Family Risks

About 75% of patients with colorectal cancer (CRC) have sporadic disease with no apparent evidence of having inherited the disorder. The remaining 25% of patients have a family history of CRC that suggests a hereditary link. Genetic mutations have been identified as the cause of inherited cancer risk in some colon cancer–prone families; these mutations are estimated to account for only 5% to 6% of CRC cases overall. It is likely that other undiscovered genes and background genetic factors contribute to the development of familial CRC in conjunction with non-genetic risk factors.

Previous History of Cancer

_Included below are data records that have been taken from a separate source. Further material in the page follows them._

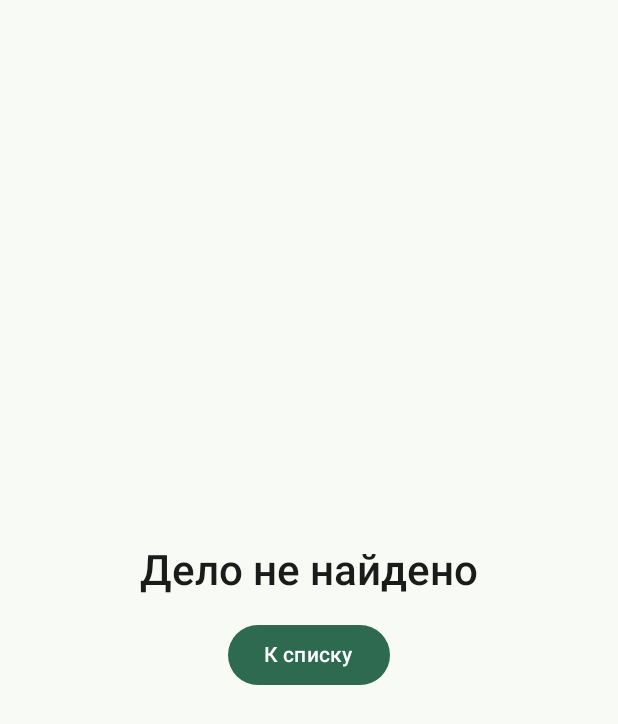
After one commit to tortugichh/WhoseTurn, an Android app built with Jetpack Compose: the composable ChoreNotFoundScreen shown on its own in the app's theme, on a phone screen of 412 x 824 dp. The commit adds this screen. Shown: the top 724 px of the screen. Run offline under Robolectric (Android 15) with nearby library versions, the phone set to English and light mode, and no system bars.

Commit message:
handle an unavailable chore

```diff
--- a/app/src/main/java/com/example/project/chores/navigation/ChoresApp.kt
+++ b/app/src/main/java/com/example/project/chores/navigation/ChoresApp.kt
@@ -23,6 +23,7 @@ import com.example.project.R
 import com.example.project.chores.ChoresViewModel
 import com.example.project.chores.ui.ChoreDetailScreen
 import com.example.project.chores.ui.ChoreListScreen
+import com.example.project.chores.ui.ChoreNotFoundScreen
 
 @Composable
 @OptIn(ExperimentalMaterial3Api::class)
@@ -80,6 +81,10 @@ fun ChoresApp(
                         chore = chore,
                         onComplete = { viewModel.complete(chore.id) },
                     )
+                } else {
+                    ChoreNotFoundScreen(
+                        onBackToList = { navController.popBackStack(ChoreRoutes.LIST, false) },
+                    )
                 }
             }
         }
--- /dev/null
+++ b/app/src/main/java/com/example/project/chores/ui/ChoreNotFoundScreen.kt
@@ -0,0 +1,40 @@
+package com.example.project.chores.ui
+
+import androidx.compose.foundation.layout.Arrangement
+import androidx.compose.foundation.layout.Column
+import androidx.compose.foundation.layout.fillMaxSize
+import androidx.compose.foundation.layout.padding
+import androidx.compose.foundation.rememberScrollState
+import androidx.compose.foundation.verticalScroll
+import androidx.compose.material3.Button
+import androidx.compose.material3.MaterialTheme
+import androidx.compose.material3.Text
+import androidx.compose.runtime.Composable
+import androidx.compose.ui.Alignment
+import androidx.compose.ui.Modifier
+import androidx.compose.ui.res.stringResource
+import androidx.compose.ui.unit.dp
+import com.example.project.R
+
+@Composable
+fun ChoreNotFoundScreen(
+    onBackToList: () -> Unit,
+    modifier: Modifier = Modifier,
+) {
+    Column(
+        modifier = modifier
+            .fillMaxSize()
+            .verticalScroll(rememberScrollState())
+            .padding(16.dp),
+        verticalArrangement = Arrangement.spacedBy(16.dp, Alignment.CenterVertically),
+        horizontalAlignment = Alignment.CenterHorizontally,
+    ) {
+        Text(
+            text = stringResource(R.string.chore_not_found),
+            style = MaterialTheme.typography.headlineMedium,
+        )
+        Button(onClick = onBackToList) {
+            Text(stringResource(R.string.chore_back_to_list))
+        }
+    }
+}
--- a/app/src/main/res/values/strings.xml
+++ b/app/src/main/res/values/strings.xml
@@ -4,6 +4,8 @@
     <string name="chore_list_subtitle">Выберите дело, чтобы посмотреть очередь</string>
     <string name="chore_detail_title">Детали дела</string>
     <string name="chore_navigate_back">Назад</string>
+    <string name="chore_not_found">Дело не найдено</string>
+    <string name="chore_back_to_list">К списку</string>
     <string name="chore_rotation_title">Очередь участников</string>
     <string name="chore_participant_current">Сейчас</string>
     <string name="chore_participant_next">Следующий</string>
```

  • Individuals who have previously been diagnosed and treated for CRC are at risk of developing CRC in the future
  • Women who have had cancer of the ovary, uterus, or breast are also at a higher risk of developing the disease 

Hereditary Risk of CRC

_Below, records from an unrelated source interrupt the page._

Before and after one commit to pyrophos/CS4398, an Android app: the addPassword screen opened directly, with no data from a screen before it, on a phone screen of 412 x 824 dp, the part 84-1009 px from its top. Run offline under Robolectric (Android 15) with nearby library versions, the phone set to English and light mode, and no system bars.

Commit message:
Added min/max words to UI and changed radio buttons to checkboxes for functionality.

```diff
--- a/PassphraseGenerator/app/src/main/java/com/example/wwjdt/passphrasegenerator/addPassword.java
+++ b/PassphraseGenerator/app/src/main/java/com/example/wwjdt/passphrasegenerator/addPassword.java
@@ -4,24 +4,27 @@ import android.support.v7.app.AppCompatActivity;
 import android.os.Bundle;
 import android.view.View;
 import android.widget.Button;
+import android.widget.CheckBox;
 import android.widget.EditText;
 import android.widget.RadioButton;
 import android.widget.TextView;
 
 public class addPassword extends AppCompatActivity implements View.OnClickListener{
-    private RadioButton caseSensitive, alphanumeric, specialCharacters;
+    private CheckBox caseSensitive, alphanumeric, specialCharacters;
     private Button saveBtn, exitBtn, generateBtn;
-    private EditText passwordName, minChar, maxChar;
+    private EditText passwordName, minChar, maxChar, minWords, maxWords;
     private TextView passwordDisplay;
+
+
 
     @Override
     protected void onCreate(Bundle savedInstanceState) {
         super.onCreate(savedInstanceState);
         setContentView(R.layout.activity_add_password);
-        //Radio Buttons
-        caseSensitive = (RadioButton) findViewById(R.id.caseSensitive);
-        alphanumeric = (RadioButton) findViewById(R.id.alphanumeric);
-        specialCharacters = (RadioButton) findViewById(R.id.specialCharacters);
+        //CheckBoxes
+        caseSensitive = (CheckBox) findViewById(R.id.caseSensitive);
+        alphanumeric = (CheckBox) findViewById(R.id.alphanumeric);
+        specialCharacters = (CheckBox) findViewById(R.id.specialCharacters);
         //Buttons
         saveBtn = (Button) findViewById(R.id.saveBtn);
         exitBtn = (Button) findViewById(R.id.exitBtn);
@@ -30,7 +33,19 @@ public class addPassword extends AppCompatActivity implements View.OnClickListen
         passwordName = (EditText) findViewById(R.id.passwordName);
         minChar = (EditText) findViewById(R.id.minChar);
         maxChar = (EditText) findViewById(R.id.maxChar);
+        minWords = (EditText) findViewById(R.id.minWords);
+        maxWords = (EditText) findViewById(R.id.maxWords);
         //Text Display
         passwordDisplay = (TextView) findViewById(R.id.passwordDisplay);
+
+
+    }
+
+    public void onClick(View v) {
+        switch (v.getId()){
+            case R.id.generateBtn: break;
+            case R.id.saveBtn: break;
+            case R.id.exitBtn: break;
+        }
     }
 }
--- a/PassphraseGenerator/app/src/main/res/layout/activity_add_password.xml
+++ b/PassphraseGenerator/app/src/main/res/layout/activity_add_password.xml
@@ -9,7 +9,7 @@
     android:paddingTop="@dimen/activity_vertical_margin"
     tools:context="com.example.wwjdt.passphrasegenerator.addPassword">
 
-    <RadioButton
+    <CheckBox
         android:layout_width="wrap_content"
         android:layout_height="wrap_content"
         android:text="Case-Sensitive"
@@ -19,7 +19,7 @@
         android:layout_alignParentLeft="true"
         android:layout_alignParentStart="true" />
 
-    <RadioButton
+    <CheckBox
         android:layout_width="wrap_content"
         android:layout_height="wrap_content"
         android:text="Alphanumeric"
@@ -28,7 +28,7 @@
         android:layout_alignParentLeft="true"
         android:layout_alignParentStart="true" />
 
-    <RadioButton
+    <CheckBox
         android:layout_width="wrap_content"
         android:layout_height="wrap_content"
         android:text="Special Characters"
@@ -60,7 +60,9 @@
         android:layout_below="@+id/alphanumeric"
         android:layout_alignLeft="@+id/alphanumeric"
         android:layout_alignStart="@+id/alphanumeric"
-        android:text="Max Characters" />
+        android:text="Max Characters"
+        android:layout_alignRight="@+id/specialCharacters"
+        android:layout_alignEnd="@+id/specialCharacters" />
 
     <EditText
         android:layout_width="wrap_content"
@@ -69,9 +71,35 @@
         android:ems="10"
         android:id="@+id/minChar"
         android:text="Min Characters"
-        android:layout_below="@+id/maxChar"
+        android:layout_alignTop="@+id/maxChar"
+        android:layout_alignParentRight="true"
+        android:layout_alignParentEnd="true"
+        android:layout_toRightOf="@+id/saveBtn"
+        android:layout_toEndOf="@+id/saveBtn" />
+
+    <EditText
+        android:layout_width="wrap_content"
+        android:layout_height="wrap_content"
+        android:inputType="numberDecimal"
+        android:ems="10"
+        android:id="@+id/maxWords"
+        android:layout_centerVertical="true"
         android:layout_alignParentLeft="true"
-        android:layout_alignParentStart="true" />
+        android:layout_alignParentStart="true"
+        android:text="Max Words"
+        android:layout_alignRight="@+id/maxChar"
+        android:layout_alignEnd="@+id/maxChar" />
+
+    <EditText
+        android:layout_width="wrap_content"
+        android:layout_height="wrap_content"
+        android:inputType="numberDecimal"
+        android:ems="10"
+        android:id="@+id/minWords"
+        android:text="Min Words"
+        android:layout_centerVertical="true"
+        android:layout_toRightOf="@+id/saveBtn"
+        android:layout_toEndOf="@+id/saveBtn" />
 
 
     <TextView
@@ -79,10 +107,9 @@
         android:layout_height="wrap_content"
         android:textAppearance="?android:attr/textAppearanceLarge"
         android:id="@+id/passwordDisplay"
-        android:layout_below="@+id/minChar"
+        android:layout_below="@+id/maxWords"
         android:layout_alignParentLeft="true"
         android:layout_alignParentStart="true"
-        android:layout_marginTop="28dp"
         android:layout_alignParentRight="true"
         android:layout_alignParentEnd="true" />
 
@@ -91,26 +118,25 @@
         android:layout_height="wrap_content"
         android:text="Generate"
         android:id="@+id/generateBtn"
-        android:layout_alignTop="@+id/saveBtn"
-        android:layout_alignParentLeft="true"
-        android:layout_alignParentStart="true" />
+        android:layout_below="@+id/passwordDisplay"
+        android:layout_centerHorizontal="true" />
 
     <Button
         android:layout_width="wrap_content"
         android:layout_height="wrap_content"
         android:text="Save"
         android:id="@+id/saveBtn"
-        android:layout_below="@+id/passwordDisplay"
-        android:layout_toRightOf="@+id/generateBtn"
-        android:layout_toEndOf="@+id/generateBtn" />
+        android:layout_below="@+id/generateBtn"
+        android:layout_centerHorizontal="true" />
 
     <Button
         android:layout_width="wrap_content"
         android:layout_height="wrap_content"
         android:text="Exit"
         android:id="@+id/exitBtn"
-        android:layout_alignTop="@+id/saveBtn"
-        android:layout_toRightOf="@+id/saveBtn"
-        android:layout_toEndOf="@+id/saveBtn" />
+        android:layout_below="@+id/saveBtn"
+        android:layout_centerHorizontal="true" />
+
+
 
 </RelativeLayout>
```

Family history of CRC especially in a close relative diagnosed before the age of 45 or multiple relatives affected by the disease. 
The Amsterdam II clinical criteria has been develop to assist clinicians to identify a potential family history:-
3 or more relatives with an associated cancer (colorectal cancer, or cancer of the endometrium, small intestine, ureter or renal pelvis)
2 or more successive generations affected
1 or more relatives diagnosed before the age of 50 years - 1 should be a first-degree relative of the other two
Familial adenomatous polyposis (FAP) should be excluded in cases of colorectal carcinoma

Familial adenomatous polyposis (FAP) is an inherited condition in which numerous polyps form mainly in the epithelium of the large intestine. While these polyps start out benign, malignant transformation into colon cancer occurs when not treated.  FAP carries a near 100% risk of developing colorectal cancer by the age of 40 if untreated however it is a relatively rare condition. FAP can have different inheritance patterns and different genetic causes. Because of the genetic nature of FAP, polyposis registries have been developed around the world. The purpose of these registries is to increase knowledge about the transmissibility of FAP, but also to document, track, and notify family members of affected individuals

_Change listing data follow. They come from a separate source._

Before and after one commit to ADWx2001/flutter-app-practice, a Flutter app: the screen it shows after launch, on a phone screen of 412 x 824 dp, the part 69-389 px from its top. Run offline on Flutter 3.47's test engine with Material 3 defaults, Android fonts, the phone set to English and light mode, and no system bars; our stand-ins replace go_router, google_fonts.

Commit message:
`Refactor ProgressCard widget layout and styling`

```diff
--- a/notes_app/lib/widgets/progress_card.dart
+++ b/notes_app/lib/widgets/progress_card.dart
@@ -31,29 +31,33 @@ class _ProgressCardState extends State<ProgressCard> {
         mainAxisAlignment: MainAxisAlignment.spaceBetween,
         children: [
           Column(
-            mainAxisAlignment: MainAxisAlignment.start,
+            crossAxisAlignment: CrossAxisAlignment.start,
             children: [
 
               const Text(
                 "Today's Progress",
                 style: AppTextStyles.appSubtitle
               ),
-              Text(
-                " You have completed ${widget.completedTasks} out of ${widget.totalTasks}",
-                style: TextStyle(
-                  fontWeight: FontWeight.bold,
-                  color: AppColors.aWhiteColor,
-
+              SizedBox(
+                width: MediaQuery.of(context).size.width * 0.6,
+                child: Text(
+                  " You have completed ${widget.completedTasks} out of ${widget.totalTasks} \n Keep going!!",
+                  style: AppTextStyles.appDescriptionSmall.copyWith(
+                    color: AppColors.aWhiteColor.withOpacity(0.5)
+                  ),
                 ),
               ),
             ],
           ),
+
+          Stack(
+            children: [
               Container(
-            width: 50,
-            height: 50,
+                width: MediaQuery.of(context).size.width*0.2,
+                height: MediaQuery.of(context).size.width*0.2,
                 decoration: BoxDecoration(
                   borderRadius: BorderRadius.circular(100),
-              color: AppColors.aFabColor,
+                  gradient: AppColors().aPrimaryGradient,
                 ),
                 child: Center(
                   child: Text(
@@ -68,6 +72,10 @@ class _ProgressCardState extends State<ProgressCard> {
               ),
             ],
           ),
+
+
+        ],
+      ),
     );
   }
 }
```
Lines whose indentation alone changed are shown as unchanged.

Hereditary nonpolyposis colorectal cancer (HNPCC) or Lynch syndrome
Lynch syndrome is an inherited condition that increases your risk of developing CRC and other cancers. It is also known as hereditary nonpolyposis colorectal cancer (HNPCC).Lynch syndrome is the most common of inherited conditions and it is estimated that about 3 out of every 100 colon cancers are caused by Lynch syndrome. Families that have Lynch syndrome usually have more cases of CRC than would normally be expected. Lynch syndrome also causes CRC to occur at an earlier age than it might do otherwise



Family Risks